What makes a good pop song great? Some of the more obvious qualities are having an interesting melody, clever lyrics, and familiar elements with an unexpected twist. But one quality we haven’t talked about is the ‘sing-a-long’ factor.
A great song needs to draw your audience in. Whether it’s humming the tune as they walk down the street or daydreaming themselves performing the song to an audience (you know who you are 😉 )…a great song needs some ingredient that makes you want to be a part of it.
Taking this idea to a deeper psychological level, we are social creatures and we want to be a part of something bigger. Music is a binding force in culture and we long for music that reinforces our connection to each other.
So how do you ensure that your song has the sing-a-long factor?
In songwriting, it comes down to an interesting melody that feels natural to repeat over and over again in your head. Lyrically, the song needs to be relatable..so that you (the audience) can feel what the singer is feeling. And by feeling what the singer is feeling, it makes you want to sing/hum/daydream that song.
On the production side, try using vocal DTs: layer different takes of the exact same vocal recording, with some left/right panning, to make the vocalist sound ‘bigger’. If the takes are less exact, then it becomes more of a back-up chorus effect — and the more it sounds like a group of people singing, the more it makes you think you should be singing it too.
Another great tactic, which has been very popular over the past 5 years, is the use of chorus’d vocal adlibs. It could be simple exclamations such as “heys!”, “oooohs”, and “aaaahhs.” A great example is the ‘hey’ exclamations on Katy Perry’s Roar:
Or it could be a fully chorus’d musical hook.
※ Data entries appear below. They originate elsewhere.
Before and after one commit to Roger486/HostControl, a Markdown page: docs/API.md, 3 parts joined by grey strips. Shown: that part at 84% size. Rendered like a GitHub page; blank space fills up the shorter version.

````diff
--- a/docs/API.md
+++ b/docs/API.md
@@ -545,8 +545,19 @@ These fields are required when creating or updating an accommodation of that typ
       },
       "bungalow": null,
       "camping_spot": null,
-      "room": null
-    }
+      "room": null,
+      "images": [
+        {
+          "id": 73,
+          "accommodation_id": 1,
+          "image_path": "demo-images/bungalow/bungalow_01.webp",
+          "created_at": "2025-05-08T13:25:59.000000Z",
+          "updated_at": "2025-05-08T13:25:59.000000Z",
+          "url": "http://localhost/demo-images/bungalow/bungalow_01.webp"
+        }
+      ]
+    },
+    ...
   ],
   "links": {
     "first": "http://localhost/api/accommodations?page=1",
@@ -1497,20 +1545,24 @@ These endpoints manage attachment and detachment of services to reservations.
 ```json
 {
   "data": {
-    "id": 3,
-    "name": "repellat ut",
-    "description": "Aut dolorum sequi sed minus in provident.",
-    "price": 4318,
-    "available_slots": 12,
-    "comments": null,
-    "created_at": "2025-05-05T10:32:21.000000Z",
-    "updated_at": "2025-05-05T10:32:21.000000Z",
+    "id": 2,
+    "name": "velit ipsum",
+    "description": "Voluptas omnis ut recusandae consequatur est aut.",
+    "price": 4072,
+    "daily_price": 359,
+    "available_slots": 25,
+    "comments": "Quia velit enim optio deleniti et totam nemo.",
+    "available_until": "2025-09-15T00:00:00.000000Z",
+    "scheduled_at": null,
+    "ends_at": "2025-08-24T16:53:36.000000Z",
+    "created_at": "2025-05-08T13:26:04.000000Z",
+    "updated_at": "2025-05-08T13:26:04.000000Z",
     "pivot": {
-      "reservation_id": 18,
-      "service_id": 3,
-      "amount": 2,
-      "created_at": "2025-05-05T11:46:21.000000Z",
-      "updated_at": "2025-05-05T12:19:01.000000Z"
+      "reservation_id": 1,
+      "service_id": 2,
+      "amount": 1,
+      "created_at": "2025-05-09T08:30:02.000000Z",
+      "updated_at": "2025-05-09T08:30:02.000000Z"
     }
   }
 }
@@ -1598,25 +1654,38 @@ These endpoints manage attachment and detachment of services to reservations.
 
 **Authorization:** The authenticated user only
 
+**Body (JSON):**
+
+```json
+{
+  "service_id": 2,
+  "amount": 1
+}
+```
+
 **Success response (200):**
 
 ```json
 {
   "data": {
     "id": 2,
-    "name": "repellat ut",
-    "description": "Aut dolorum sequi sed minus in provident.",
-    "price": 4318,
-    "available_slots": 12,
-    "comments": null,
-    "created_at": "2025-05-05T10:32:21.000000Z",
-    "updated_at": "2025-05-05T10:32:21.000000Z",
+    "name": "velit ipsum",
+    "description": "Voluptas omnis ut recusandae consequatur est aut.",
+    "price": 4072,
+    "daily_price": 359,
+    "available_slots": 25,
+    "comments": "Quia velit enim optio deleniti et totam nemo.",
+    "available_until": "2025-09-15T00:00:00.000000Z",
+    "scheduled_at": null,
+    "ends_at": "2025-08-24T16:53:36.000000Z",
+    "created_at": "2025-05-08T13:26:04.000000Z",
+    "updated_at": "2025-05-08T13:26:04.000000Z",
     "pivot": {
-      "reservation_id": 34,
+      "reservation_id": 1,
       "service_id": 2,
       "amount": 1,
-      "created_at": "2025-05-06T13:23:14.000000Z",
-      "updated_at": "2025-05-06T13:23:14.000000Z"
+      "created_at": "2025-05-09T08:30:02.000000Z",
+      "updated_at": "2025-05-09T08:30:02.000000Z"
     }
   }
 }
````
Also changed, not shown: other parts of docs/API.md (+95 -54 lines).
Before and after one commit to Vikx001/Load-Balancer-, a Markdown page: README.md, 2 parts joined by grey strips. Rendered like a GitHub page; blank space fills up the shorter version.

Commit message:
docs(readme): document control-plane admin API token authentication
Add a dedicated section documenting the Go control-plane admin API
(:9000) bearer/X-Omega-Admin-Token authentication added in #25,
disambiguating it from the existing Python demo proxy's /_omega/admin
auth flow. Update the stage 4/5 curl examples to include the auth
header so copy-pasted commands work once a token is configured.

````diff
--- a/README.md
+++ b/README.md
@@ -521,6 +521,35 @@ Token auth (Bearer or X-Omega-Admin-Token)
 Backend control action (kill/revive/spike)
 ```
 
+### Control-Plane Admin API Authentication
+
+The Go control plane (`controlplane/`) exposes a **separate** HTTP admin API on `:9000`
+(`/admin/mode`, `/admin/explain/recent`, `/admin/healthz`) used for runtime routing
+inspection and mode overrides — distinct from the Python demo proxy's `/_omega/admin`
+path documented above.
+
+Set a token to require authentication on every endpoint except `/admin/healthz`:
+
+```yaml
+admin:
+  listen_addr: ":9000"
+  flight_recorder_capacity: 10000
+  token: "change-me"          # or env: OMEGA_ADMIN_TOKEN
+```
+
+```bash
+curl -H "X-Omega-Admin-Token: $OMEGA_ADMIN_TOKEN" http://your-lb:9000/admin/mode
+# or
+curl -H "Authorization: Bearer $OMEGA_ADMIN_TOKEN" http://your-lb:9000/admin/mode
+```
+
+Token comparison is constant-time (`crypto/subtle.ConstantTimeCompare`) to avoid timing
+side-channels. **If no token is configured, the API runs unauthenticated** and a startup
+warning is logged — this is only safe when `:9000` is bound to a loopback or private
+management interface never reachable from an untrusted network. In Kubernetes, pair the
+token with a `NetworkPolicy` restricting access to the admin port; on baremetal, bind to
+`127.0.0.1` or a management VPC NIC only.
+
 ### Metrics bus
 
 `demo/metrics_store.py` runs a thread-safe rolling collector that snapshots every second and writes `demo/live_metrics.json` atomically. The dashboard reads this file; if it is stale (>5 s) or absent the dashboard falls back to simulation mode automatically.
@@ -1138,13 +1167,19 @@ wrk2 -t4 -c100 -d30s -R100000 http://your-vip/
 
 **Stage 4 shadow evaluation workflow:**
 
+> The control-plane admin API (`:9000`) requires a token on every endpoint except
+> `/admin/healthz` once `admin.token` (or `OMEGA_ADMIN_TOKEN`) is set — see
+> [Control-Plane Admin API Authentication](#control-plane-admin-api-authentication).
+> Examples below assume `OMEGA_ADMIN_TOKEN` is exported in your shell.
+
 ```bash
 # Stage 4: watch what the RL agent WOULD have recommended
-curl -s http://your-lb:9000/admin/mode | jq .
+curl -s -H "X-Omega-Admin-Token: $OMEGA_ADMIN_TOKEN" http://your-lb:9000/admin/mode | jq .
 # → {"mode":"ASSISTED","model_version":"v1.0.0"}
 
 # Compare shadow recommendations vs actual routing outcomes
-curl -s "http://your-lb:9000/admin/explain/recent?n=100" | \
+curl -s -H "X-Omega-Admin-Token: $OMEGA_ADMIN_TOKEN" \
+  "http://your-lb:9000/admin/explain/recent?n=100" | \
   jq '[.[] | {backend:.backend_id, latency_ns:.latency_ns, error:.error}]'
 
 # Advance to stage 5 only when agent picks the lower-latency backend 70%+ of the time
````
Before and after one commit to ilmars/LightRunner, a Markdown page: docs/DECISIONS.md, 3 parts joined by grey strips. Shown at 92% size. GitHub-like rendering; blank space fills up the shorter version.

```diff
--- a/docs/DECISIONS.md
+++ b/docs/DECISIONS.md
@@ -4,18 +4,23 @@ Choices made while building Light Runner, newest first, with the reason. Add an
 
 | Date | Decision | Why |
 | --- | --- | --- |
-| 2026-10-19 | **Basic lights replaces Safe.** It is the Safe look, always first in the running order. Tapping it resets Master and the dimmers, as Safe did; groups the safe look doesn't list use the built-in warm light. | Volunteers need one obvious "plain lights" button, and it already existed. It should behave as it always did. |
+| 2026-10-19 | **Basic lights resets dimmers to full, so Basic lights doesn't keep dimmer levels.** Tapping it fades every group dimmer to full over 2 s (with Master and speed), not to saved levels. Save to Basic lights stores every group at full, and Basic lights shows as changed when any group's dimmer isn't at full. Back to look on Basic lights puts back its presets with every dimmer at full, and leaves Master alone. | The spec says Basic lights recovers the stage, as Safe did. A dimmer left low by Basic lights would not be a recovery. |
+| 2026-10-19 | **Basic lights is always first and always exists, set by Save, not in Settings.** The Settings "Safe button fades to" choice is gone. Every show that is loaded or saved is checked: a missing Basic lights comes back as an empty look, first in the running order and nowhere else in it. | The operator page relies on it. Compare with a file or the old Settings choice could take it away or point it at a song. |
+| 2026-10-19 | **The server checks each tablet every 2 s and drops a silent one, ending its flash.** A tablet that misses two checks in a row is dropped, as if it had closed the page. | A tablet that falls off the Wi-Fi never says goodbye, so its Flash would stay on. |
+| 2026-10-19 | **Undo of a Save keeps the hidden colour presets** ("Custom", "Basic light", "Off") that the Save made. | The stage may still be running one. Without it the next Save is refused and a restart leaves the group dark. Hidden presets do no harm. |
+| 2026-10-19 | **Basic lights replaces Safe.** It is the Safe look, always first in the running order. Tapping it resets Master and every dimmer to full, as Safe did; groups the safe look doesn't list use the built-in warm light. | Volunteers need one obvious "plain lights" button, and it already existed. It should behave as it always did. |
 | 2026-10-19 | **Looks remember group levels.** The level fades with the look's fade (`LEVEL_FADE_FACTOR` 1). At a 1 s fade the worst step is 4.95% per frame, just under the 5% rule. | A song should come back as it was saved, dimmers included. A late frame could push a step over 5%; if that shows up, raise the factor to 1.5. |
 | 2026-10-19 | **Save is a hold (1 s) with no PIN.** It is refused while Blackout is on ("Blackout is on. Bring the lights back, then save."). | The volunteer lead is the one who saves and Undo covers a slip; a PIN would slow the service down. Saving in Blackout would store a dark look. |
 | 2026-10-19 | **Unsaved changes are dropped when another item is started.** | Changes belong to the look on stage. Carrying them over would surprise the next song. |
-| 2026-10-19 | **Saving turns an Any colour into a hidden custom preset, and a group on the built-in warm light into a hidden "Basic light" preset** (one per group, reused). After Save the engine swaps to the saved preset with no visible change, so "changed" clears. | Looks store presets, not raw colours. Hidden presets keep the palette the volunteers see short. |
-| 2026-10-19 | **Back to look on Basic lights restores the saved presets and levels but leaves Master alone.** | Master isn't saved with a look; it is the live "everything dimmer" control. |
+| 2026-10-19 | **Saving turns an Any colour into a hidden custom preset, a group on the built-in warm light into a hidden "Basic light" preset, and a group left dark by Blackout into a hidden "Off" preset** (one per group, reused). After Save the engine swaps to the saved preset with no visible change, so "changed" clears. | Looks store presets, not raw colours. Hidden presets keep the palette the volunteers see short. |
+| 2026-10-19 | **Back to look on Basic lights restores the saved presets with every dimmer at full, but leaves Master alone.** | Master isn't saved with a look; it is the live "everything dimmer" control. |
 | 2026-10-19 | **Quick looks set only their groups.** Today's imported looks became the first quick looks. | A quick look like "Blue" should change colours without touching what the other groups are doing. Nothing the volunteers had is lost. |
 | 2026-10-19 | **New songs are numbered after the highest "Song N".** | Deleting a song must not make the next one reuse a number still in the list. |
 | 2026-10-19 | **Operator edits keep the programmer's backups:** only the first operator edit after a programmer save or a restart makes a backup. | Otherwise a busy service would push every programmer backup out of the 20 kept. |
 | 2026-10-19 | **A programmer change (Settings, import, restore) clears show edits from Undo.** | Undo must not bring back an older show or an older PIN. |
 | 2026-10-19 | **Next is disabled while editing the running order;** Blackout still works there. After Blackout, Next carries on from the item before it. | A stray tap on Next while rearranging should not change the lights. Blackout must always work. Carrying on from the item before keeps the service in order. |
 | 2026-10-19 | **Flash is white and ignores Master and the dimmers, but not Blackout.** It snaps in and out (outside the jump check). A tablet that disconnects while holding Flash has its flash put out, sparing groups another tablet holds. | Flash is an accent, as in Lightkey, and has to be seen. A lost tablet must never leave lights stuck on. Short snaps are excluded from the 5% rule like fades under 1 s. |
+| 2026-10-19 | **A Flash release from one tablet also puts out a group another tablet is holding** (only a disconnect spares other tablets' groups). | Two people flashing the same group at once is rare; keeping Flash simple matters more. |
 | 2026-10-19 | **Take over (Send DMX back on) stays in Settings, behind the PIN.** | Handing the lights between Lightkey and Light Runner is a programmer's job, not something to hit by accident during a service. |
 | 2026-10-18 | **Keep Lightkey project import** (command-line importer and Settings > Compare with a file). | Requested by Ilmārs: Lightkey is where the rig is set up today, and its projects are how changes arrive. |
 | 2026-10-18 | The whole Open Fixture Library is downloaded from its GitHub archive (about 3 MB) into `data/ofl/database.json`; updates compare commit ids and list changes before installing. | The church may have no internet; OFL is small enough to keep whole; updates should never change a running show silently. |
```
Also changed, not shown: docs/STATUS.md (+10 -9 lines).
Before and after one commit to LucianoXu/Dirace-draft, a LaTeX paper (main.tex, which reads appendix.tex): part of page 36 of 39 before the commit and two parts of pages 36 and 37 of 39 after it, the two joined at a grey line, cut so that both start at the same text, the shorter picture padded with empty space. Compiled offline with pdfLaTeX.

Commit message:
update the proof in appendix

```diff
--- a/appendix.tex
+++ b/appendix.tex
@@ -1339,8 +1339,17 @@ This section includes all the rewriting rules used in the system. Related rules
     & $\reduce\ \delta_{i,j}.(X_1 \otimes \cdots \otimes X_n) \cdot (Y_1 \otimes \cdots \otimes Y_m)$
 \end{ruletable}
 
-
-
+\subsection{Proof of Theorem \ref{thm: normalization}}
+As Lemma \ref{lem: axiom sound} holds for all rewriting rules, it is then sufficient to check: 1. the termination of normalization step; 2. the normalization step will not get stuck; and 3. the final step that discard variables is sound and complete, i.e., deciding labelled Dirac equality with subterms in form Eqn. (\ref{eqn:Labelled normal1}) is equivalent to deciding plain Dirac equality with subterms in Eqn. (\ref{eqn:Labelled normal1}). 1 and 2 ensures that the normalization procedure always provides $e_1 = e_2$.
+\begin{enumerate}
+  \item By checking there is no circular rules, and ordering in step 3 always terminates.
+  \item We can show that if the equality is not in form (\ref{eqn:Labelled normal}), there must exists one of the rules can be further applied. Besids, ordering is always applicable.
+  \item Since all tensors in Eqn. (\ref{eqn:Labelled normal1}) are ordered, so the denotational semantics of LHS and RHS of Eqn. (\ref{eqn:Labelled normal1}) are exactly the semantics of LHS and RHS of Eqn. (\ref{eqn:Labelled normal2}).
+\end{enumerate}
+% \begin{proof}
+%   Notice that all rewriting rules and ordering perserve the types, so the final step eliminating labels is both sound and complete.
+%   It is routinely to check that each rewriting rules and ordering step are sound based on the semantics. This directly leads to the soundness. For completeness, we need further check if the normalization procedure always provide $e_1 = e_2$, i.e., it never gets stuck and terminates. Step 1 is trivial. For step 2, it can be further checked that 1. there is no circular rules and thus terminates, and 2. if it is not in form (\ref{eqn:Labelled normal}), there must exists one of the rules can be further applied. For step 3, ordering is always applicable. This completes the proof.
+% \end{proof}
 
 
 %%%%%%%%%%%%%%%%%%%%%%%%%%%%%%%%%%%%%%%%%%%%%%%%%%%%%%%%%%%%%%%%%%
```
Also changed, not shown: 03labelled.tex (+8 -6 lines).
One of my favorite examples is the hook in Bastille’s Pompeii:
The chorus of voices for the hook has a vaguely caveman quality that makes it very interesting and original.
How about adding a choir’d “no word” sung interlude (la’s, dee’s, dums, etc.) in the post-chorus, as done in Becky G’s Shower:
And finally, listen to the impact of the chorus in ‘Rule The World’ by Walk Off the Earth:
I don’t normally post this many examples, but there are so many ways to use chorus’d voices and they are a really important part of modern pop production.
I will finish off with one last example related to a more serious pop recording. When I first drafted this blog post, I wrote something to the effect of not using chorus’d voices in more serious records, but some thought on the matter revealed that I would be completely wrong in saying that. On some records you want to convey an atmosphere of lonelieness and a solo’d voice (with judicious delay and reverb) is effective for this…BUT!…there are times when you need to highlight important passages, and the selective use of DTs or a chorus of voices does work here. Let’s take Lorde’s Royals:
It’s a more serious song with a relatively sparse arrangement, but the track uses loose DTs in the pre-chorus to draw your attention to the clever lyrics. In the chorus itself, there is a choir of voices echoing the title of the track after the lead sings it. Why leave the audience to guess the song’s title? Use a chorus of voices to highlight it; the title is not always as obvious to the audience as it is to the writers.
So next time you make a fun (or serious!) pop record, look for places to add DTs and voice chorus’. Whether it’s a hook, emphasizing the song title, or just random exclamations…it can be a lot of fun to record in the studio and that playfulness will pop up (pun intended) in your recording.